Eric Law

Date of Graduation


Document Type


Degree Type



Eberly College of Arts and Sciences


Forensic and Investigative Science

Committee Chair

Keith Morris

Committee Co-Chair

Casey Jelsema

Committee Member

Afzel Noore

Committee Member

Jacqueline Speir

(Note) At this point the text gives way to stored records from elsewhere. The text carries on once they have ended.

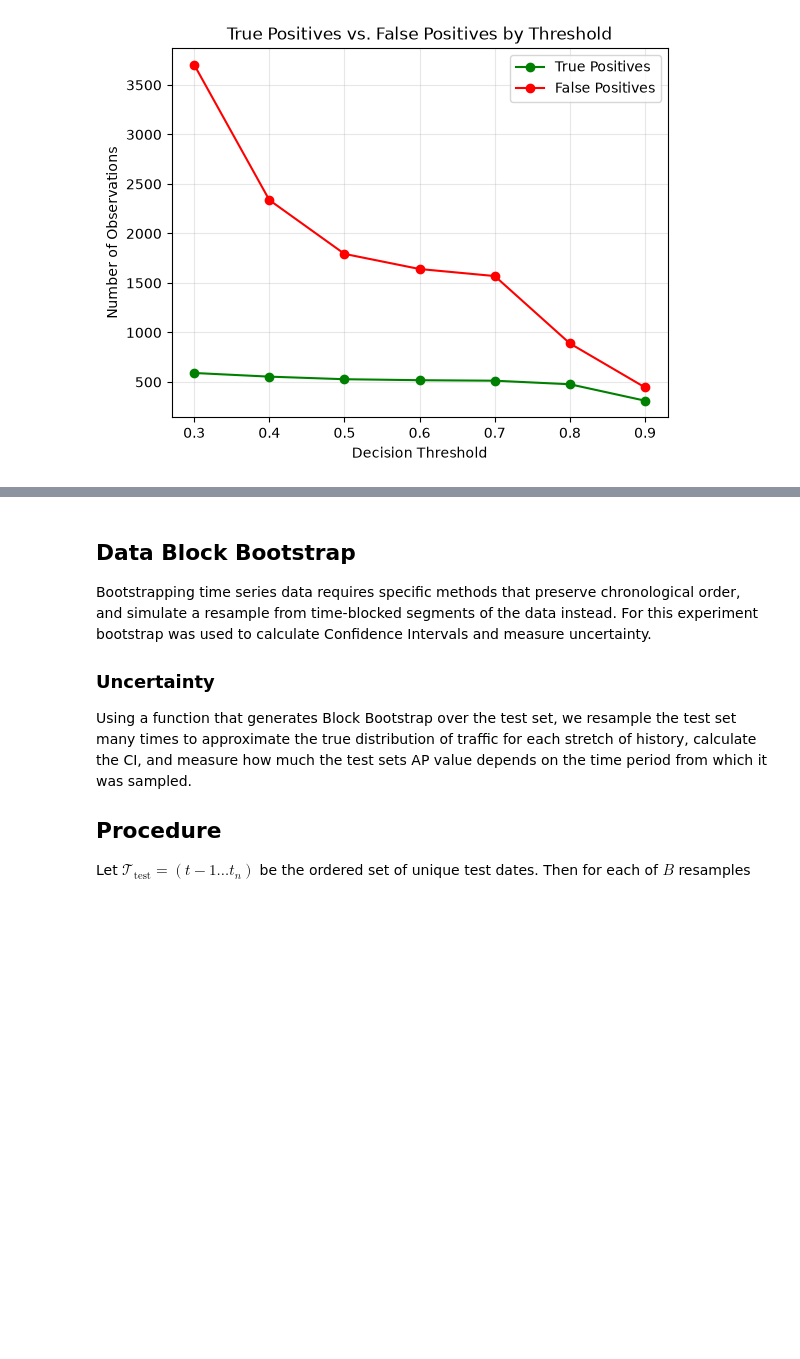
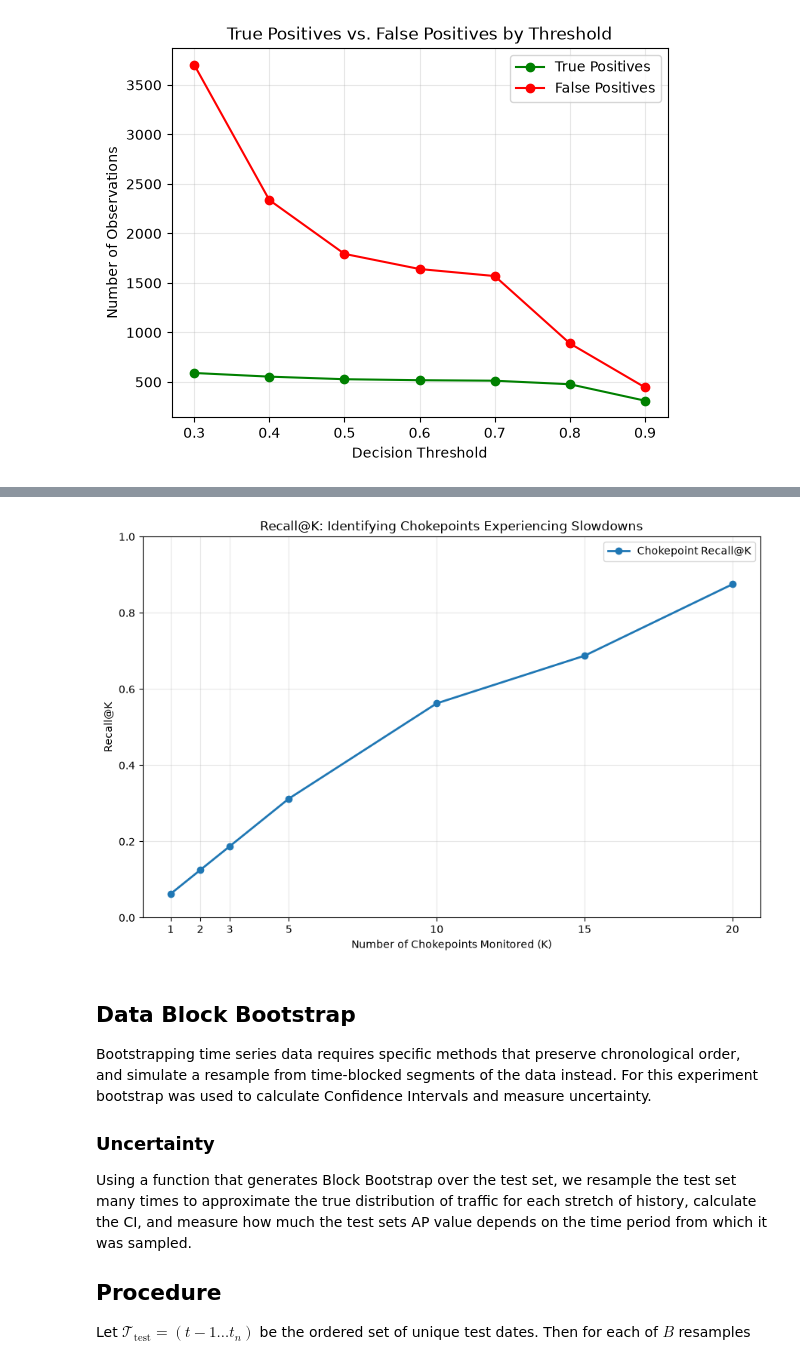
Before and after one commit to samAmabile/Maritime, a Jupyter notebook: report.ipynb, the cells around one changed output, grey strips where cells are left out. Saved outputs shown, nothing was run; the diff lists cells and outputs as text; code cells hidden in the pictures; blank space fills up the shorter version.

```diff
--- a/report.ipynb
+++ b/report.ipynb
@@ -1019,0 +1160,89 @@ plt.show()
+# %%
+def chokepoint_recall_at_k(
+    df,
+    y_true,
+    y_scores,
+    k_values,
+    group_col="portid"
+):
+    results = []
+
+    # Create evaluation dataframe
+    evaluation = pd.DataFrame({
+        group_col: df[group_col].values,
+        "actual": np.asarray(y_true),
+        "predicted": np.asarray(y_scores)
+    })
+
+    # Aggregate actual slowdowns and predicted risk by chokepoint
+    grouped = evaluation.groupby(group_col).agg(
+        actual_slowdowns=("actual", "sum"),
+        predicted_risk=("predicted", "mean")
+    )
+
+    # A chokepoint is considered positive if it experienced
+    # at least one actual slowdown during the test period
+    grouped["actual_positive"] = (
+        grouped["actual_slowdowns"] > 0
+    ).astype(int)
+
+    total_positive = grouped["actual_positive"].sum()
+
+    # Rank chokepoints by predicted risk
+    grouped = grouped.sort_values(
+        "predicted_risk",
+        ascending=False
+    )
+
+    for k in k_values:
+
+        top_k = grouped.head(k)
+
+        true_positives = top_k["actual_positive"].sum()
+
+        recall = (
+            true_positives / total_positive
+            if total_positive > 0 else 0
+        )
+
+        results.append(recall)
+
+    return results, grouped
+
+k_cp_values = [1, 2, 3, 5, 10, 15, 20]
+
+chokepoint_recalls, chokepoint_ranking = chokepoint_recall_at_k(
+    model_data.loc[test],
+    y_test,
+    probabilities,
+    k_cp_values
+)
+
+for k, recall in zip(k_values, chokepoint_recalls):
+    print(f"Recall@{k} chokepoints: {recall:.4f}")
+
+def plot_chokepoint_recall_k(recalls, k_values):
+
+    plt.figure(figsize=(9, 6))
+
+    plt.plot(
+        k_values,
+        recalls,
+        marker='o',
+        linewidth=2,
+        label='Chokepoint Recall@K'
+    )
+
+    plt.xlabel('Number of Chokepoints Monitored (K)')
+    plt.ylabel('Recall@K')
+    plt.title('Recall@K: Identifying Chokepoints Experiencing Slowdowns')
+
+    plt.xticks(k_values)
+    plt.ylim(0, 1)
+    plt.grid(True, alpha=0.3)
+    plt.legend()
+    plt.tight_layout()
+    plt.show()
+
+plot_chokepoint_recall_k(chokepoint_recalls, k_cp_values)
+# %% [output]
@@ -1020,3 +1256,4 @@ plt.show()
+[figure, added]
 # %% [markdown]
 ## Data Block Bootstrap
 
```
Also changed, not shown: parts of 18 cells of this notebook, 2 other files.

Many studies have been performed in recent years in the field of firearm examination with the goal of providing an objective method for comparisons of fired cartridge cases. To date there has been no research to support the number of test fires needed to represent the variability present within a firearm. When a suspect firearm is submitted to a firearm examiner, test fires are performed to collect fired cartridge cases for comparison purposes. Typically, two to four test fires are performed for every firearm. The recovered cartridge cases are compared to each other to determine which characteristics from the firearm are reproducing, and then compared to any cartridge cases collected at a crime scene. The aim of this research was to determine the number of test fires firearm examiners should perform when a suspect firearm is submitted to the lab to balance cartridge case acquisition time with performance accuracy. Each firearm in the IBIS database at West Virginia University is represented by 100 fired cartridge case entries. This translates to about 5,000 breech face and firing pin match scores. Random samples of scores were taken separately from the breech face match score and firing pin match score lists. This subset was compared to the total match distribution of the firearm using a hybrid equivalence test to determine if the subset of similarity scores were statistically equivalent to the larger distribution of scores. The hybrid equivalence method was composed of three tests: the Kolmogorov-Smirnov two-sample test, the Mann-Whitney equivalence test, and the Fligner-Killeen test. A combination of the results of each test was utilized to determine equivalence or non-equivalence between the sampled and match distributions.;For the sampled distribution to remain above 80% equivalent to the match distribution, a minimum of 15 cartridge cases should be used to model the match distribution. Thirty cartridge cases is a conservative estimate, being that it is enough to be 100% equivalent to the actual firearm match distribution of 100 fired cartridge cases.